Fianna Fáil Spokesperson on Housing, Planning and Local Government, Barry Cowen has said that the inability of the Government to cut through the red tape associated with housing construction and planning will lead to an entire generation never realising their ambitions of owning their own homes.
Deputy Cowen was commenting after the most recent Daft.ie report which shows that house prices continue to soar with a 4.3% increase recorded in the average house price in the first three months of the year.
Despite many announcements, pronouncements, plans, strategies and wishful thinking, Fine Gael has failed to rise to the task, and deal with a housing market that is dangerously close to pricing out average income earners in this country.
“At present, a single person earning the national average salary of €45,042 will be unable to buy a home marketed at the national average of €230,000 based on the traditional 3.5 times salary to loan ratio.
“25,000 homes need to be built every year, including 10,000 in Dublin to meet existing demand. In 2016, less than half that, with an even poorer return in Dublin, were realised.
“The Government cannot rely on wishful thinking, and glossy action plans to build the houses that are so desperately needed.
“The Government, to date, have failed to cool down the housing market by ensuring that those wishing to build private housing can do so in a sustainable way.
“All too often, developers will cite the high costs associated with planning and meeting regulations as one of the reasons why house prices are increase.
“Last November, Minister Coveney agreed to an independent review of building costs. This needs to be finalised as quickly as possible.
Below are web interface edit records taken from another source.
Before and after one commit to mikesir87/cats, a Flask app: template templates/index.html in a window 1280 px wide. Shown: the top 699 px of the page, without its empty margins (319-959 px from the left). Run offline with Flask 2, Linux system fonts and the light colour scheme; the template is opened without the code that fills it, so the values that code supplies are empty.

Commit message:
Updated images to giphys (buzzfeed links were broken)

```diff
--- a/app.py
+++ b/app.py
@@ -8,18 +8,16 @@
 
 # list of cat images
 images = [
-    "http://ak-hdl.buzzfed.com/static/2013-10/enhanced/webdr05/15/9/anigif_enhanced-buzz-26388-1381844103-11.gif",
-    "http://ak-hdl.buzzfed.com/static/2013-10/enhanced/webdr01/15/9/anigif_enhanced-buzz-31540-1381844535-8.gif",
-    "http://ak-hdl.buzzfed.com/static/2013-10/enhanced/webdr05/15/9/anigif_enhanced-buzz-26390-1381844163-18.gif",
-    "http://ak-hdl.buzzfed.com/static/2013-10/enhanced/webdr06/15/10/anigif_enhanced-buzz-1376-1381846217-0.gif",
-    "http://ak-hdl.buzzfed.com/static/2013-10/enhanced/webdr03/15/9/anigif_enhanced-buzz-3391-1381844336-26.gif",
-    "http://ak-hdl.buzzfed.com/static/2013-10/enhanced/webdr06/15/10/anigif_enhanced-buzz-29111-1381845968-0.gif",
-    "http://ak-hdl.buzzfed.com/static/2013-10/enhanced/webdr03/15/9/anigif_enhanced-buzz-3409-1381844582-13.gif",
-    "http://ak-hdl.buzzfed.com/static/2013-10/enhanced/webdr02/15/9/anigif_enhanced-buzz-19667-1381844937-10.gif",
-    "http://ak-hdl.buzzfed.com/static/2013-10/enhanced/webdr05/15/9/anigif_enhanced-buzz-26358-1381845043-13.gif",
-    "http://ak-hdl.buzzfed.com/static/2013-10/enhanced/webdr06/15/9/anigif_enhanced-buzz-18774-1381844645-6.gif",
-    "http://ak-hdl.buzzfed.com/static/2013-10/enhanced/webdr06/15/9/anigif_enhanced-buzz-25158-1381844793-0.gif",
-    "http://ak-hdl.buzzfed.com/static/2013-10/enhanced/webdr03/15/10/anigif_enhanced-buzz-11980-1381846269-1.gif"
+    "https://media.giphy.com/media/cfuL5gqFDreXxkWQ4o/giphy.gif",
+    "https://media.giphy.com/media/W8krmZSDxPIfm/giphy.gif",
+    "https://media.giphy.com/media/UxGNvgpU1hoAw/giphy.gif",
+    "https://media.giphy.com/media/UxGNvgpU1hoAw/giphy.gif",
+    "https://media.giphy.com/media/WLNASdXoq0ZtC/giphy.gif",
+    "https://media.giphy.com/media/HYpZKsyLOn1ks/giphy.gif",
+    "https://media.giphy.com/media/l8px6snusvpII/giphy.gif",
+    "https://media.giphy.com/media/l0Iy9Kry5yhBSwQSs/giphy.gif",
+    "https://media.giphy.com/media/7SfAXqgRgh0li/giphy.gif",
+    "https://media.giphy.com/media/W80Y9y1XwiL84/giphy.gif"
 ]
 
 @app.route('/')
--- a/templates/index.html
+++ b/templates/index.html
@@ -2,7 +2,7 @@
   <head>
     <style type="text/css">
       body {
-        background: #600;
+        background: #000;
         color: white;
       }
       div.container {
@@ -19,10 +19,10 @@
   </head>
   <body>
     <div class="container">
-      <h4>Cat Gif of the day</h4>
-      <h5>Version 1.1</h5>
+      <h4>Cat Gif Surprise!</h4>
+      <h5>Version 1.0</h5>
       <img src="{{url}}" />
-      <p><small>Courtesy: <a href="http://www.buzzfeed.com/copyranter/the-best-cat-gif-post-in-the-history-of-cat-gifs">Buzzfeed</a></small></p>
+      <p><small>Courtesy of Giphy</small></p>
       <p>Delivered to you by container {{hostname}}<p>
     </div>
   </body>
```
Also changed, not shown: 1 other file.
“Unless the Government commits to reducing this burden, and also commits to increasing its own construction of public housing, those in the 20s and 30s will never have the option of owning their own home.
“Housing is now one of the biggest issues affecting our country. It requires a new way of thinking, with radical changes to legislation, to enable both public and private housing construction to increase to meet demand and slow the now all too familiar surges in prices.
“This is the legacy of Fine Gael in office, and it’s one that will leave lasting damage across the whole country, unless a radical change in direction is delivered,” concluded Cowen.